    After that boring 2 hour pilot I was a Single Ladies hater, but the dearth of non-reality summer tv encouraged me to give it a second chance.  Now I’m kind of  addicted.  Sure the show is hyper-glamorous and stylized in ways that I’m not, but I appreciate (as Kendra said) that you have a show with savvy, educated, women of color who are in control of their lives. 


    I’ll be really interested to see what happens next week with Val, especially since it looks like Jerry is still going to be around at least socially.

  • Michele

    I want to like this show. But I don’t. The only actress on earth worse than Lisa Raye is Stacy Dash. After viewing this show I realize why Stacy Dash’s career never took off.   The story lines are weak and are not based in any sort of reality. You can’t have dumb storylines and bad actresses at the same time. 

    • Morenaclara

      I tired to watch this show but I cannot. 

      • Mika

        Ditto. The acting is terrible and the story lines are corny and predictable. I miss Living Single.

  • BlackLizLemon

    Yay!  Glad to know I’m not the only one feeling this show, lol. 

  • http://twitter.com/heyheylbj Lauren Brown Jarvis

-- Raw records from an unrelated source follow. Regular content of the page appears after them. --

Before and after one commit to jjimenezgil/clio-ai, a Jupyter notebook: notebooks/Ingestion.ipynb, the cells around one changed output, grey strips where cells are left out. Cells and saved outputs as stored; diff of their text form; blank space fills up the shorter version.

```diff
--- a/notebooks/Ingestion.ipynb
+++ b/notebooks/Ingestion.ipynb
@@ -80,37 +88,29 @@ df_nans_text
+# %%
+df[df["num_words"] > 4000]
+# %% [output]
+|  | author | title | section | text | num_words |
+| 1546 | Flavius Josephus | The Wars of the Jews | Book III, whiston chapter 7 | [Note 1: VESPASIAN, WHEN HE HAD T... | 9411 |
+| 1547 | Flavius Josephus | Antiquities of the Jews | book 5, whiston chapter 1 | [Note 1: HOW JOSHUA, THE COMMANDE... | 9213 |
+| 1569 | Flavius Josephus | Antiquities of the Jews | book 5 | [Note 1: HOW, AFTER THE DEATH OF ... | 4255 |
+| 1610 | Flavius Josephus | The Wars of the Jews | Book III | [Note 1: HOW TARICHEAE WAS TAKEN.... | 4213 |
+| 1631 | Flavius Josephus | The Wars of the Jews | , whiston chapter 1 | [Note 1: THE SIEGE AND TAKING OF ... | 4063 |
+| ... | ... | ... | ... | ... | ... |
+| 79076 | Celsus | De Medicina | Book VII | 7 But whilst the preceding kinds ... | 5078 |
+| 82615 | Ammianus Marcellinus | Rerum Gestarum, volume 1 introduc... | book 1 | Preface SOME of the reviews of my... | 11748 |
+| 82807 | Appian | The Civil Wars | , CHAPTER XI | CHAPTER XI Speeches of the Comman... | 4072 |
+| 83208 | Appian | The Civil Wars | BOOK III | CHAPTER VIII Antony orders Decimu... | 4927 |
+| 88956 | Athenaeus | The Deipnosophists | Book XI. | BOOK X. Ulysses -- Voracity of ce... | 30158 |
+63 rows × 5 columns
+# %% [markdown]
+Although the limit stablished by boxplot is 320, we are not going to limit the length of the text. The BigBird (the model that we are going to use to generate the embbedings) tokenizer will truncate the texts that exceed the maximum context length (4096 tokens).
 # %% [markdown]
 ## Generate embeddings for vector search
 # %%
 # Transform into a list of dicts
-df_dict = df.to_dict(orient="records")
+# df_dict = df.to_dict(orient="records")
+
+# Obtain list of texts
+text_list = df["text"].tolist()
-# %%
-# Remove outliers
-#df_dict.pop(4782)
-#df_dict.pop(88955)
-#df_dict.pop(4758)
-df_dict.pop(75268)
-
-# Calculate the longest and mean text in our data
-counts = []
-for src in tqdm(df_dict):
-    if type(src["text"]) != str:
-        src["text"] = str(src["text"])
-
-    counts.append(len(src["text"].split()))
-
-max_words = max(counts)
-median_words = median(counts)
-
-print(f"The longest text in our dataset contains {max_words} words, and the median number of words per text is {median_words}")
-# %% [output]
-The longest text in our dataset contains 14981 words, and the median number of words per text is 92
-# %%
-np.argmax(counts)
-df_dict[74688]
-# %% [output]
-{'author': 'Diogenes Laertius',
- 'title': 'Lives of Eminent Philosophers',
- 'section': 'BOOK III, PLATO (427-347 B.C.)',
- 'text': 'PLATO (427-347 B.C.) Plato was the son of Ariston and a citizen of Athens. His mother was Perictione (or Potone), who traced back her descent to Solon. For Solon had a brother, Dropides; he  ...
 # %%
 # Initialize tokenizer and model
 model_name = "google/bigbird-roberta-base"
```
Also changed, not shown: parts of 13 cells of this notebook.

    Yes, yes and yes. I too was leary of this show and that it would stereotype WOC and stuff us into small acceptable boxes that majority audiences could ingest. Not the case. Moreover ladies, I thank you both for viewing this show with real insight in terms of how characters and their relationships are developed. I still find there are one too many gratuitous booty shots in every episiode, but I realize the intention is to keep the sex appeal of the show high.